The VDC report goes on to state that the efforts to mobilize workers everywhere is likely to be "chaotic and disruptive to the technology vendor community". As with most technology 'disruptions', the effects can be both positive and negative. But for enterprises of all sizes mobility is a disruption that not only should not be ignored but embraced and exploited on many fronts including business model innovation.
For a single enterprise, mobile software technology can run the gamut of: websites and digital marketing, employee productivity apps, collaboration with partners and employees, mobile sales access for buyers, customer service, and management access to real-time insight. For enterprises pursuing a "mobile first" approach to all or most of the software used by the enterprise, a significant evolution will be set into motion where "traditional" enterprise software will change to complement mobile apps and vice versa.
In a mobile first world organizations should get to work now to handle the big changes for how customers will do business with them. Internal business processes and functions in the enterprise must change to become part of the mobility evolution. Mobility goes beyond cool technology – it brings enterprises to new ways of doing business both internally and externally, and for connecting to customers.
In his blog post,Yankee Group's Chris Marsh discusses the many opportunities and obstacles facing decision-making for taking the evolutionary steps for effective mobility:
The enterprise mobility industry is at a pivotal time as companies look to gain greater mobile maturity.
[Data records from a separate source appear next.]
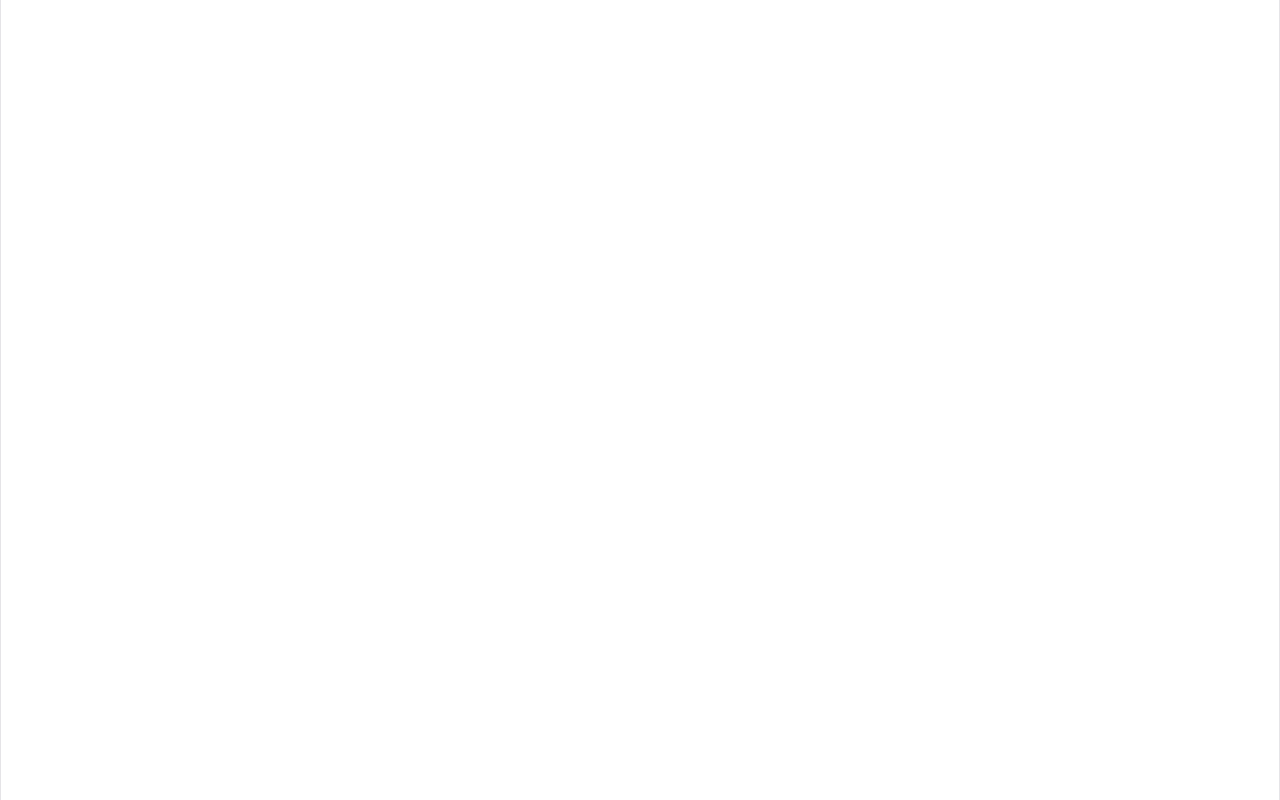
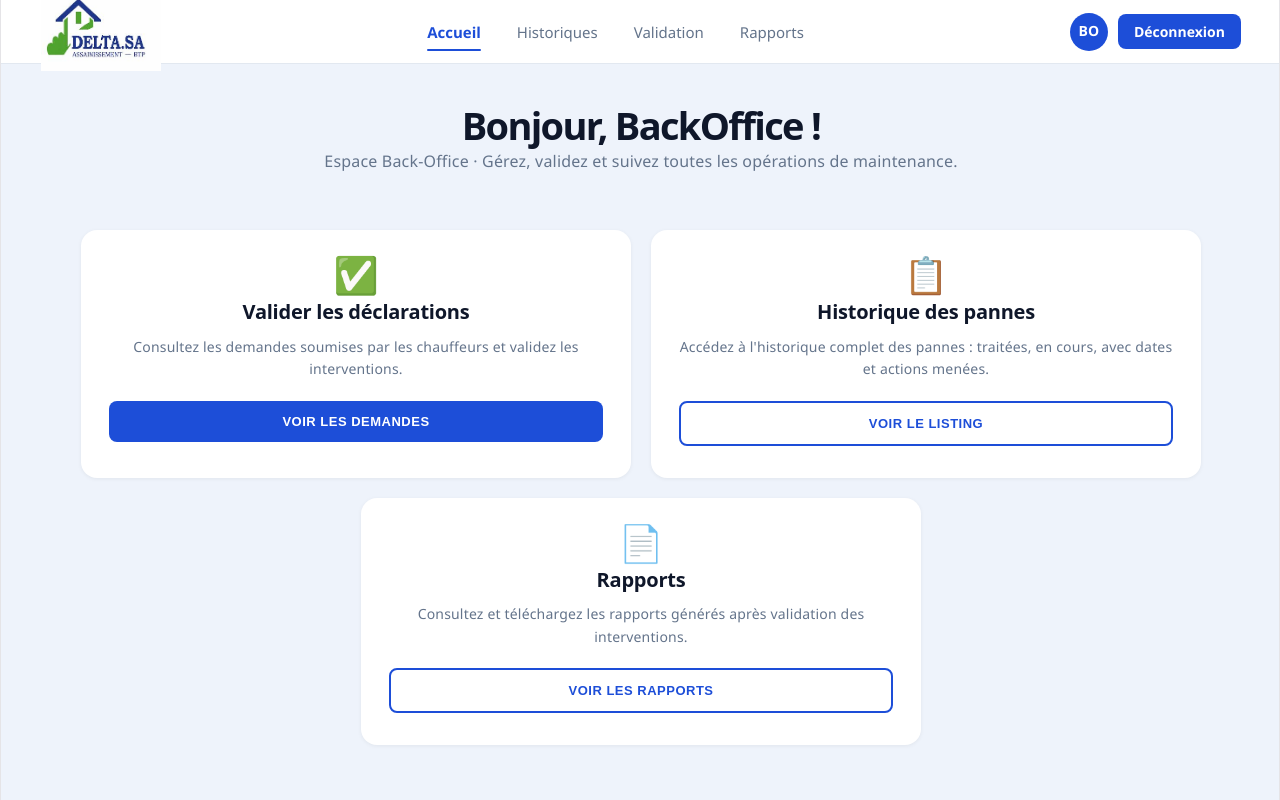
Before and after one commit to fall-mansour/GMAO_DeltaSA, a React app in the folder Frontend/: page /Accueilbackoff in a window 1280 px wide. Before the commit this address had no page. Built offline with nearby package versions, Linux system fonts and the light colour scheme; the HTML template or start-up script is replaced by a standard one.

Commit message:
feat: pages AccueilBackOffice et Rapports avec navigation

```diff
--- a/Frontend/src/App.jsx
+++ b/Frontend/src/App.jsx
@@ -14,6 +14,8 @@
 import Declaration from "./Pages/Declaration";
 import HomeMecano from "./Pages/Accueilmecano";
 import AffectationsMecano from "./Pages/AffectationMecano";
+import AccueilBackOffice from "./Pages/AccueilBackOffice";
+import Rapports from "./Pages/Rapports";
 
 function App() {
   return (
@@ -30,6 +32,8 @@
         <Route path="/validation" element={<ValidationListe />} />
         <Route path="/HistoBackoff" element={<HistoriqueBackoffice />} />
         <Route path="/Declaration" element={<Declaration />} />
+        <Route path="/Accueilbackoff" element={<AccueilBackOffice />} />
+        <Route path="/Rapport" element={<Rapports />} />
         /*Route page de connexion */
         <Route path="/login" element={<Login />} />
         /*Route mecano */
--- a/Frontend/src/Pages/AccueilBackOffice.jsx
+++ b/Frontend/src/Pages/AccueilBackOffice.jsx
@@ -32,8 +32,10 @@
 
   const handleNav = (item) => {
     setActiveNav(item);
-    if (item === "Accueil") navigate("/");
-    if (item === "Rapports") navigate("/rapports");
+    if (item === "Accueil") navigate("/Accueilbackoff");
+    if (item === "Historiques") navigate("/HistoBackoff");
+    if (item === "Validation") navigate("/validation");
+    if (item === "Rapports") navigate("/Rapport");
   };
 
   return (
@@ -73,19 +75,23 @@
           <span style={styles.actionIcon}>{actions[0].icon}</span>
           <h2 style={styles.actionTitle}>{actions[0].title}</h2>
           <p style={styles.actionDesc}>{actions[0].description}</p>
-          <button style={styles.btnFilled}>{actions[0].buttonLabel}</button>
+          <button style={styles.btnFilled} onClick={() => navigate("/validation")}>
+            {actions[0].buttonLabel}
+          </button>
         </div>
         <div style={styles.actionCard}>
           <span style={styles.actionIcon}>{actions[1].icon}</span>
           <h2 style={styles.actionTitle}>{actions[1].title}</h2>
           <p style={styles.actionDesc}>{actions[1].description}</p>
-          <button style={styles.btnOutline}>{actions[1].buttonLabel}</button>
+          <button style={styles.btnOutline} onClick={() => navigate("/HistoBackoff")}>
+            {actions[1].buttonLabel}
+          </button>
         </div>
         <div style={{ ...styles.actionCard, ...styles.cardCentered }}>
           <span style={styles.actionIcon}>{actions[2].icon}</span>
           <h2 style={styles.actionTitle}>{actions[2].title}</h2>
           <p style={styles.actionDesc}>{actions[2].description}</p>
-          <button style={styles.btnOutline} onClick={() => navigate("/rapports")}>
+          <button style={styles.btnOutline} onClick={() => navigate("/Rapport")}>
             {actions[2].buttonLabel}
           </button>
         </div>
--- a/Frontend/src/Pages/Rapports.jsx
+++ b/Frontend/src/Pages/Rapports.jsx
@@ -25,6 +25,14 @@
     return matchVehicule && matchDate;
   });
 
+  const handleNav = (item) => {
+    setActiveNav(item);
+    if (item === "Accueil") navigate("/Accueilbackoff");
+    if (item === "Historiques") navigate("/HistoBackoff");
+    if (item === "Validation") navigate("/validation");
+    if (item === "Rapports") navigate("/Rapport");
+  };
+
   const handleDownload = (rapport) => {
     const html = `
       <!DOCTYPE html>
@@ -39,7 +47,6 @@
           body { font-family: 'Segoe UI', sans-serif; padding: 40px; color: #0f172a; }
           .header { text-align: center; padding-bottom: 20px; margin-bottom: 30px; }
           .header h1 { color: #1d4ed8; font-size: 24px; margin: 0 0 6px; }
-            .header p { color: #64748b; font-size: 14px; margin: 0; }
           .section { margin-bottom: 20px; }
           .label { font-size: 12px; font-weight: 700; color: #64748b; text-transform: uppercase; letter-spacing: 0.5px; margin-bottom: 4px; }
           .value { font-size: 16px; font-weight: 600; color: #0f172a; padding: 10px 14px; background: #f1f5f9; border-radius: 8px; }
@@ -51,7 +58,6 @@
       <body>
         <div class="header">
           <h1>DELTA SA — Rapport d'intervention</h1>
-
         </div>
         <div class="grid">
           <div class="section">
@@ -97,10 +103,7 @@
           {navItems.map((item) => (
             <button
               key={item}
-              onClick={() => {
-                setActiveNav(item);
-                if (item === "Accueil") navigate("/");
-              }}
+              onClick={() => handleNav(item)}
               style={{
                 ...styles.navLink,
                 ...(activeNav === item ? styles.navLinkActive : {}),
```
Lines whose indentation alone changed are shown as unchanged.
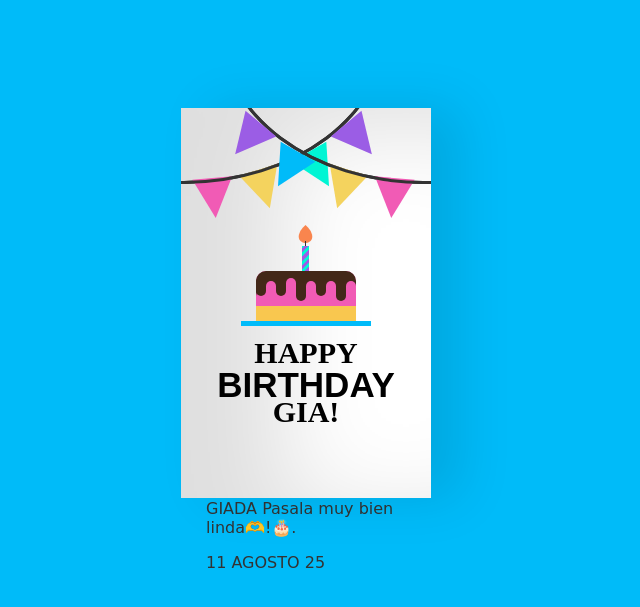
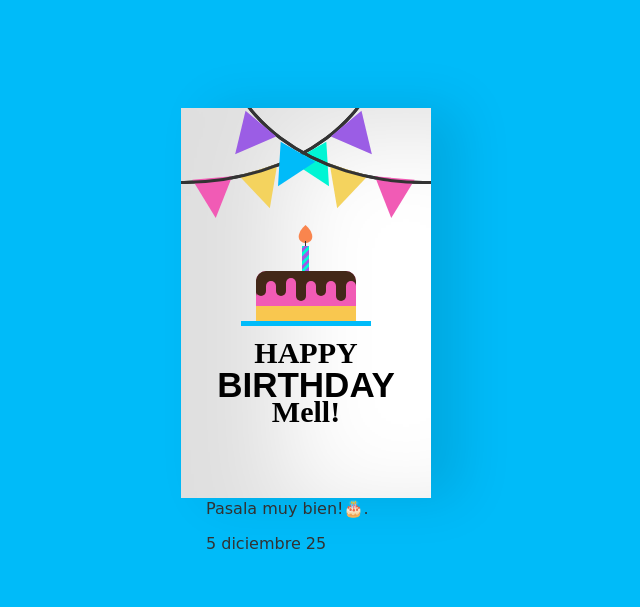
Before and after one commit to Brainy112/mell, a plain HTML site: page carta/index.html in a window 1280 px wide. Shown: the part 97-704 px from the top of the page, without its empty margins (334-974 px from the left). Drawn offline with Linux system fonts and the light colour scheme.

Commit message:
Update index.html

```diff
--- a/carta/index.html
+++ b/carta/index.html
@@ -20,7 +20,7 @@
           <div class="front-text">
           <h3 class="happy">HAPPY</h3>
           <h2 class="bday">BIRTHDAY</h2>
-          <h3 class="toyou">GIA!</h3>
+          <h3 class="toyou">Mell!</h3>
           </div>
           <div class="wrap-deco">
         <div class="decorations"></div>
@@ -40,12 +40,12 @@
              <div class="inside-text">
           <h3 class="happy">HAPPY</h3>
           <h2 class="bday">BIRTHDAY</h2>
-          <h3 class="toyou">GIADA!</h3>
+          <h3 class="toyou">Mell!</h3>
           </div>
             <div class="wishes">
             <p>De Brainy ;).</p>
-            <p>Happy Birthday GIAA🥹 ,feliz cumpleaños espero que lo pases increible en tu dia, Que este día esté lleno de risas, amor y momentos inolvidables. Eres una persona increíble y mereces todo lo bueno que la vida tiene para ofrecer. Sigue brillando con esa luz especial que tieneS GIADA Pasala muy bien linda🫶!🎂.</p>
-            <p class="sara"> 11 AGOSTO 25</p>
+            <p>Happy Birthday mel👻 ,feliz cumpleaños espero que lo pases increible en tu dia, Que este día esté lleno de risas, amor y momentos inolvidables. Eres una persona increíble y mereces todo lo bueno que la vida tiene para ofrecer. Sigue brillando con esa luz especial que tiene mell Pasala muy bien!🎂.</p>
+            <p class="sara"> 5 diciembre 25</p>
             </div>
           </div>
         </div>
```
In doing this they need to pass through three phases:
Opportunistic mobility: Where the majority of companies still reside, characterized by the deployment of point solutions to siloed groups of workers, with limited extendibility of the architecture supporting those deployments, and with decisions heavily user as opposed to business influenced.
Strategic mobility: Where more forward-looking companies have migrated to, as they address larger subsets of workers based on the beginning of a common architecture and a more policy-driven approach; where sophisticated administration tools are used to scale policy, security and compliance across mobile assets.
- Mobile first: Few, if any, companies are at this stage, where mobility is integrated into and being used to re-envision business processes, where it heavily influences work behaviors, and where both internal and customer-facing activities have been broadly mobilized.
Further fueling changes to how enterprises operate in a mobile first world is the fact that the Cloud and Mobile are rapidly becoming one and the same. There are still technology issues to be ironed out – but there is no doubt these two disruptive forces are changing enterprises and how they do business. The businesses that find the most success are those that are proactively tackling how to best implement and exploit what mobility has to offer. Those organizations that choose to remain laggards will be very large losers in a very short time – both cloud and mobile are on fast tracks for the foreseeable future.
This post was written as part of the IBM for Midsize Business program, which provides midsize businesses with the tools, expertise and solutions they need to become engines of a smarter planet. I've been compensated to contribute to this program, but the opinions expressed in this post are my own and don't necessarily represent IBM's positions, strategies or opinions.
About the author: Julie Hunt understands the overlap and convergence of many business processes and software solutions that once were thought of as "separate" – and how this impacts software Vendors and Buyers, as well as the strategies that enterprises implement for how technology supports the business and its customers. Julie shares her takes on the software industry via her blog Highly Competitiveand on Twitter: @juliebhunt For more information: Julie Hunt Consulting – Strategies for B2B Software Solutions: Working from the Customer Perspective